of academic programs and
development in the school of graduate studies at Concordia University.
Dr. Venkatesh says this goes against
much of what he hears at professional development workshops that stress interactive
learning strategies, often with technology.
The study was conducted by Dr. Venkatesh in partnership with Magda Fusaro, a
professor in the department of management
and technology at Université du Québec à
Montréal. Together, they conducted a pilot
project at UQAM before rolling out the survey in 2011 to a dozen universities across the
province, to which 15,000 undergraduate
students and more than 2,500 instructors
responded (for response rates of 10 percent
and 20 percent respectively).
old school – they
The results indicate that students and
professors don’t always agree on what works
best in the classroom, says Dr. Fusaro. “Our
analysis showed that teachers think that
their students feel more positive about their
classroom learning experience if there are
more interactive, discussion-oriented ac-
tivities. In reality, engaging and stimulating
lectures, regardless of how technologies are
used, are what really predict students’ appre-

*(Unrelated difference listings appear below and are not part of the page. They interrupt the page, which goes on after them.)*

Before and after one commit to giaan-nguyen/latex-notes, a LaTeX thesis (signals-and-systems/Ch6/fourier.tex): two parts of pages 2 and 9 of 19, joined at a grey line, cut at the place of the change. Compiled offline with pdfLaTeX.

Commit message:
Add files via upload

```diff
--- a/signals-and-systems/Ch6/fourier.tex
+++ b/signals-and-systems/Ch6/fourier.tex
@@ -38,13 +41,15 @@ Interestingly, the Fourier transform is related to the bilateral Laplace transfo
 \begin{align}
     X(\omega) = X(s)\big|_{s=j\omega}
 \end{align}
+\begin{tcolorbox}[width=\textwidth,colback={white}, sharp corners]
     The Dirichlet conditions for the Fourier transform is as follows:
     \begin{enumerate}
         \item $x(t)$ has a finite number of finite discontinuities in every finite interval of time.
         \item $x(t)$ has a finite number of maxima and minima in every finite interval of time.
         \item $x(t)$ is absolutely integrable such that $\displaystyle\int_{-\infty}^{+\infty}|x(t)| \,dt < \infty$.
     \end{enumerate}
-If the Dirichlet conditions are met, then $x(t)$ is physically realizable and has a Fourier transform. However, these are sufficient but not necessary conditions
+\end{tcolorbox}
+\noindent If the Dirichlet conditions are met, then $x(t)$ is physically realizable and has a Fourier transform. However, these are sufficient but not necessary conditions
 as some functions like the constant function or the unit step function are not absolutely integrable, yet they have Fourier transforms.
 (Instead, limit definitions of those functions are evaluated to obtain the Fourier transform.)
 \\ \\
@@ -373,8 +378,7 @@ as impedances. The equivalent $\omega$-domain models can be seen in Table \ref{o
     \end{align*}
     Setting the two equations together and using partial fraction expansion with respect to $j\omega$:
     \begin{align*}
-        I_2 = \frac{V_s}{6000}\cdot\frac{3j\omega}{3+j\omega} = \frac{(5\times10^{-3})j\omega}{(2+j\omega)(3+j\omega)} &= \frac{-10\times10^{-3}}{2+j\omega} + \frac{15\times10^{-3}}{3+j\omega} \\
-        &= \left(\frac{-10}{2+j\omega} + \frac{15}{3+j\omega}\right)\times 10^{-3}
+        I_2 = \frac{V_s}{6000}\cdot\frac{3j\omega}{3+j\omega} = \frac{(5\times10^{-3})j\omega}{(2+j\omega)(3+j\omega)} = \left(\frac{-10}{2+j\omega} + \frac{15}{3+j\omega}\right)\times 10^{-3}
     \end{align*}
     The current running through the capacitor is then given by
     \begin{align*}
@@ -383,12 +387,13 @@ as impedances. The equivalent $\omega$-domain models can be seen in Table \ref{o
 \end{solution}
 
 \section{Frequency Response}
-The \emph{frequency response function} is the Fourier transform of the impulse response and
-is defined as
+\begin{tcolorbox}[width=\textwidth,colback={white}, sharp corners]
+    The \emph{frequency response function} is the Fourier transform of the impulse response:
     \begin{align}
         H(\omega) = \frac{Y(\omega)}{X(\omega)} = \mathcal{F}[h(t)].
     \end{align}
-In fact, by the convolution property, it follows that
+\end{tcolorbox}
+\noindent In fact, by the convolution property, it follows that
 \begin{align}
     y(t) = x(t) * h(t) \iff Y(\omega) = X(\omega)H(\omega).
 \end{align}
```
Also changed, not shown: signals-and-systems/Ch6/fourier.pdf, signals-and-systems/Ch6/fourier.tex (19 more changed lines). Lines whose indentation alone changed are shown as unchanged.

ciation of a given university course.”
Most instructors reported using ICTs in
class at least occasionally (only 46 of 2,640
polled never used ICTs). The most-used tech-
nologies were email and word processing
and presentation software. Less used were
blogs, wikis, specialized statistical software
and computer games and simulations.
Another interesting tidbit from the survey: students seem underwhelmed by the
prospect of online learning. Dr. Venkatesh
says this shows that “we need to understand
better the benefits and pitfalls of these technologies before jumping on a particular
bandwagon,” such as massive open online
courses, or MOOCs.
Dr. Venkatesh says he hopes the results
will have a broad impact, especially in terms
of curriculum design and professional development. “I’m looking forward to many, many
months of analyzing this data.”
– léo charbonneau